He’s got a similar bike at home, on which he can also work out his legs, with the help of those electrodes.
After about 30 minutes on the bike, he moves over to another station to do some weight training — again with the help of the electrodes. His arms are put in straps and held up to about shoulder level, weights keeping them in place. He does several sets of side-to-side movements, a few minutes each. He then he pushes down a few inches.
LeGrand used to be able to bench press more than 400 pounds, but this workout is as tough as any he’s ever done.
“This is a killer,” he says.
Rehab wraps up a few minutes early because LeGrand needs some adjustments to his chair and before he goes home for class, he has to stop by Rutgers to receive an award from a church group from Brooklyn.
LeGrand’s appearance at the Hale Center, Rutgers’ athletic facility, draws a small crowd. His former teammates stop to chat and make plans.
“The neat thing is he’s still E,” coach Greg Schiano says. “I love the way the players treat him. They treat him like the same guy. I think that’s why he likes being around the team.”
Karen needs to get Eric home in time for class and to cook dinner.
He requests grandma’s baked ziti but it’s too late for that. Karen says she’ll put some hamburgers on the grill and to Eric, it’s the best news he’s heard all day.
“I love barbecued hamburgers,” he says. Again, big smile.
Karen LeGrand worked for 20 years as an import/export specialist. She tried going back to work for a few days while Eric was at Kessler, but it just wasn’t working.
“They say spinal cord injuries are financially crippling and they are,” she says.
Between insurance she pays for, Rutgers’ insurance and the NCAA’s insurance, Eric’s medical bills and all his equipment are covered for now. It’s well into the six figures already.
“Of course,” she says when asked if she’s worried about paying the bills in the future.
“We’ll have to deal with that when it happens. Right now Eric is my main concern.”
Rutgers has established the Eric LeGrand Believe Fund to help. The parents of some of LeGrand’s high school friends started the Eric LeGrand Patriot Saint Foundation. They’ve been selling Believe Wear shirts and sweats like the one Karen was wearing, to raise money for the LeGrands.

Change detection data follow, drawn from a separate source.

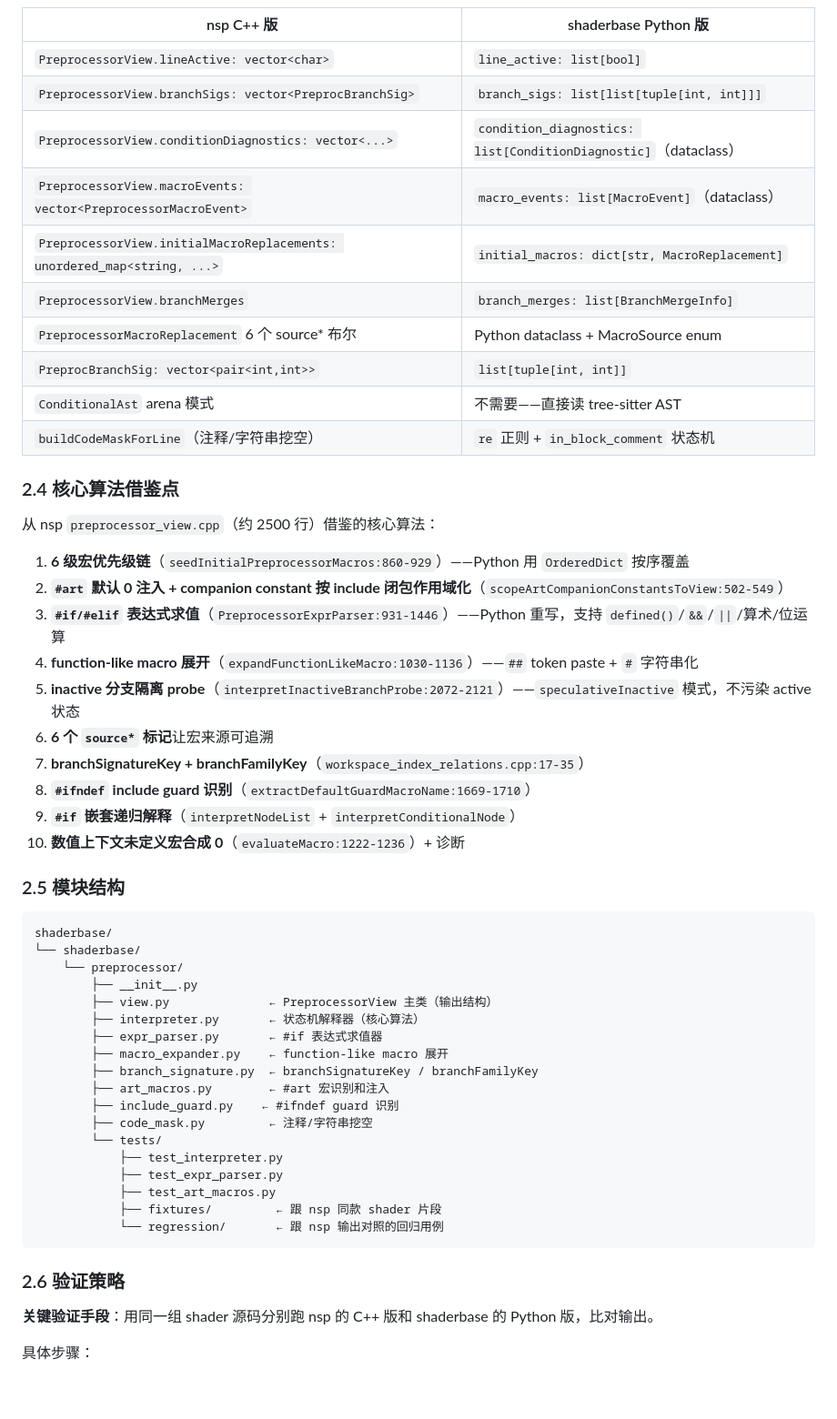
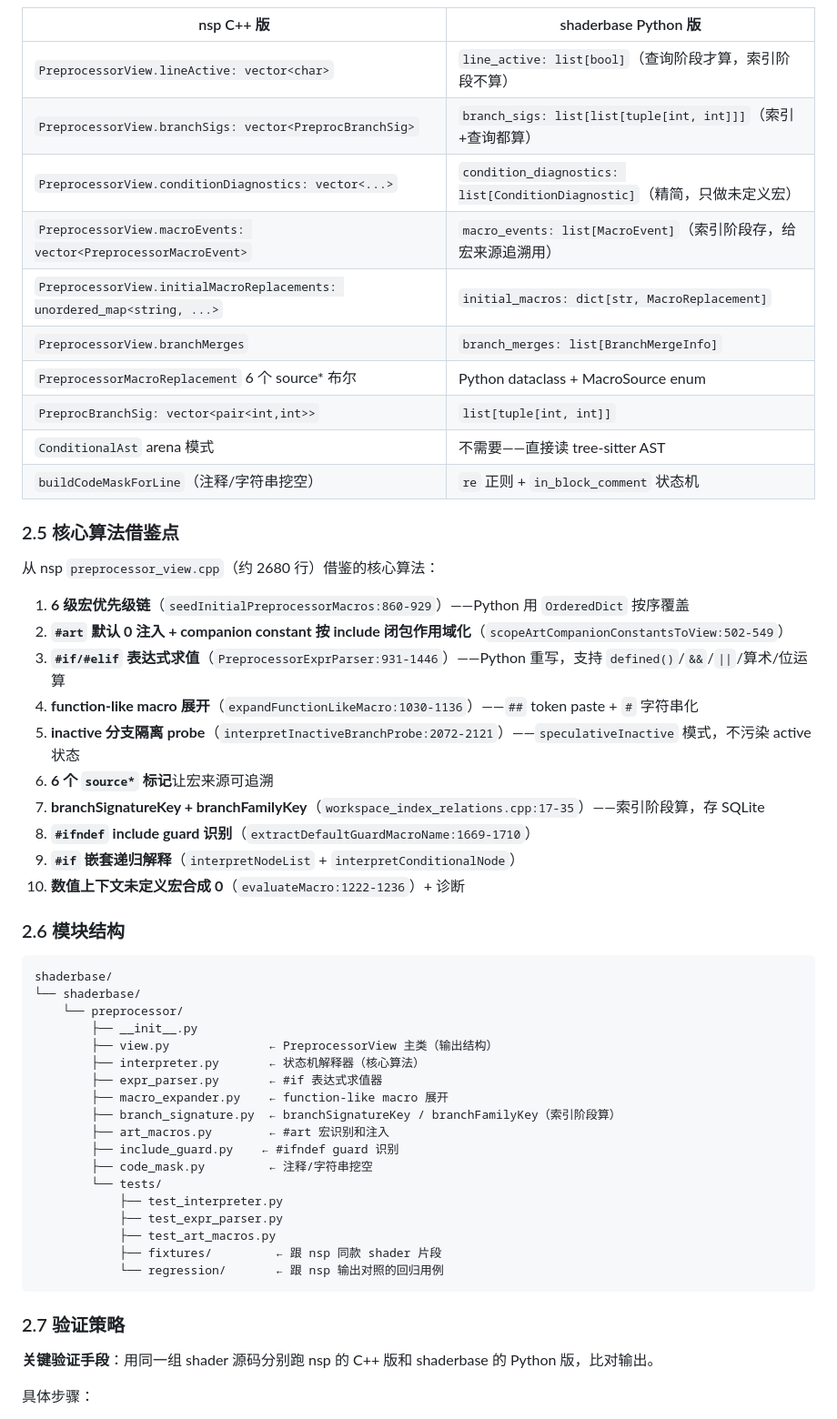
Before and after one commit to PeanutsDou/shaderbase, a Markdown page: SHADERBASE_DEV_PLAN.md, the part around one of its changes. Shown at 91% size. Drawn GitHub-style; blank space fills up the shorter version.

````diff
--- a/SHADERBASE_DEV_PLAN.md
+++ b/SHADERBASE_DEV_PLAN.md
@@ -402,10 +436,10 @@ def build_preprocessor_view(
 
 | nsp C++ 版                                                               | shaderbase Python 版                                           |
 | ----------------------------------------------------------------------- | ------------------------------------------------------------- |
-| `PreprocessorView.lineActive: vector<char>`                             | `line_active: list[bool]`                                     |
-| `PreprocessorView.branchSigs: vector<PreprocBranchSig>`                 | `branch_sigs: list[list[tuple[int, int]]]`                    |
-| `PreprocessorView.conditionDiagnostics: vector<...>`                    | `condition_diagnostics: list[ConditionDiagnostic]`（dataclass） |
-| `PreprocessorView.macroEvents: vector<PreprocessorMacroEvent>`          | `macro_events: list[MacroEvent]`（dataclass）                   |
+| `PreprocessorView.lineActive: vector<char>`                             | `line_active: list[bool]`（查询阶段才算，索引阶段不算）            |
+| `PreprocessorView.branchSigs: vector<PreprocBranchSig>`                 | `branch_sigs: list[list[tuple[int, int]]]`（索引+查询都算）     |
+| `PreprocessorView.conditionDiagnostics: vector<...>`                    | `condition_diagnostics: list[ConditionDiagnostic]`（精简，只做未定义宏） |
+| `PreprocessorView.macroEvents: vector<PreprocessorMacroEvent>`          | `macro_events: list[MacroEvent]`（索引阶段存，给宏来源追溯用）     |
 | `PreprocessorView.initialMacroReplacements: unordered_map<string, ...>` | `initial_macros: dict[str, MacroReplacement]`                 |
 | `PreprocessorView.branchMerges`                                         | `branch_merges: list[BranchMergeInfo]`                        |
 | `PreprocessorMacroReplacement` 6 个 source* 布尔                           | Python dataclass + MacroSource enum                           |
@@ -413,9 +447,9 @@ def build_preprocessor_view(
 | `ConditionalAst` arena 模式                                               | 不需要——直接读 tree-sitter AST                                      |
 | `buildCodeMaskForLine`（注释/字符串挖空）                                        | `re` 正则 + `in_block_comment` 状态机                              |
 
-### 2.4 核心算法借鉴点
+### 2.5 核心算法借鉴点
 
-从 nsp `preprocessor_view.cpp`（约 2500 行）借鉴的核心算法：
+从 nsp `preprocessor_view.cpp`（约 2680 行）借鉴的核心算法：
 
 1. **6 级宏优先级链**（`seedInitialPreprocessorMacros:860-929`）——Python 用 `OrderedDict` 按序覆盖
 2. **`#art` 默认 0 注入 + companion constant 按 include 闭包作用域化**（`scopeArtCompanionConstantsToView:502-549`）
@@ -423,12 +457,12 @@ def build_preprocessor_view(
 4. **function-like macro 展开**（`expandFunctionLikeMacro:1030-1136`）——`##` token paste + `#` 字符串化
 5. **inactive 分支隔离 probe**（`interpretInactiveBranchProbe:2072-2121`）——`speculativeInactive` 模式，不污染 active 状态
 6. **6 个 `source*` 标记**让宏来源可追溯
-7. **branchSignatureKey + branchFamilyKey**（`workspace_index_relations.cpp:17-35`）
+7. **branchSignatureKey + branchFamilyKey**（`workspace_index_relations.cpp:17-35`）——索引阶段算，存 SQLite
 8. **`#ifndef` include guard 识别**（`extractDefaultGuardMacroName:1669-1710`）
 9. **`#if` 嵌套递归解释**（`interpretNodeList` + `interpretConditionalNode`）
 10. **数值上下文未定义宏合成 0**（`evaluateMacro:1222-1236`）+ 诊断
 
-### 2.5 模块结构
+### 2.6 模块结构
 
 ```
 shaderbase/
@@ -439,7 +473,7 @@ shaderbase/
         ├── interpreter.py       ← 状态机解释器（核心算法）
         ├── expr_parser.py       ← #if 表达式求值器
         ├── macro_expander.py    ← function-like macro 展开
-        ├── branch_signature.py  ← branchSignatureKey / branchFamilyKey
+        ├── branch_signature.py  ← branchSignatureKey / branchFamilyKey（索引阶段算）
         ├── art_macros.py        ← #art 宏识别和注入
         ├── include_guard.py    ← #ifndef guard 识别
         ├── code_mask.py         ← 注释/字符串挖空
@@ -451,7 +485,7 @@ shaderbase/
             └── regression/       ← 跟 nsp 输出对照的回归用例
 ```
 
-### 2.6 验证策略
+### 2.7 验证策略
 
 **关键验证手段**：用同一组 shader 源码分别跑 nsp 的 C++ 版和 shaderbase 的 Python 版，比对输出。
 
````
Also changed, not shown: other parts of SHADERBASE_DEV_PLAN.md (+88 -28 lines).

Jets linebacker Bart Scott sent a $36,000 check to the LeGrands, the proceeds from his “Can’t Wait” T-shirts.
“There are so many good people out there and it helps because I don’t know when I’m going to be able to work again,” she says.
“I would like to say I’m going to be able to work in a year, but you know that I have to have confidence. I have to be able to trust the people taking care of him before I can leave them with him.

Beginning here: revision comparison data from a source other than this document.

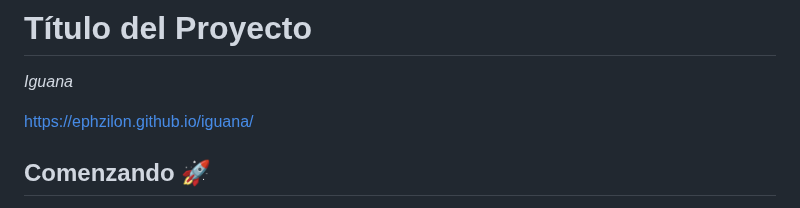
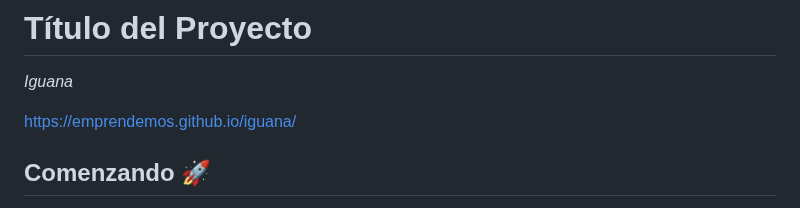
Before and after one commit to emprendemos/iguana, a Markdown page: README.md, the part around the change. Drawn GitHub-style.

Commit message:
Actualizar README.md

```diff
--- a/README.md
+++ b/README.md
@@ -2,7 +2,7 @@
 
 _Iguana_
 
-https://ephzilon.github.io/iguana/
+https://emprendemos.github.io/iguana/
 ## Comenzando 🚀
 
 _Estas instrucciones te permitirán obtener una copia del proyecto en funcionamiento en tu máquina local para propósitos de desarrollo y pruebas._
```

“If I can’t trust them to take care of him properly, I can’t leave him with them.”
Karen and Eric aren’t naive. They understand that the road ahead will not be easy. And they both admit having moments of frustration.
While there has been great progress in treating spinal cord injury patients, it is still almost impossible to predict recovery.
“Because the numbers may say there’s only a 20 percent chance of walking, you really don’t know that,” said Dr. Monifa Brooks, who treated LeGrand at Kessler. “We kind of go in with open minds.”
The only thing the LeGrands have closed their minds to is negativity.
That’s why they don’t get angry. Angry people are negative people and there is no place for negativity in the LeGrand home.
Eric says when he gets better, “I’m definitely going on five or six vacations.”
Karen says, “Me, myself, I just want to go to an island and get lost.”
But before Eric hits the road on his big trip, he wants to swing by the stadium where he played his last game and take care of some unfinished business.
“One thing I’m going to do when I get better, I’m going to go back out to the Giants’ field. Where I got hurt, I’m going to lay down. I’m going to get up and run back off the field, right back to the sideline.
“So I can be like, ‘I walked off the field.’”
Copyright 2011 The Associated Press.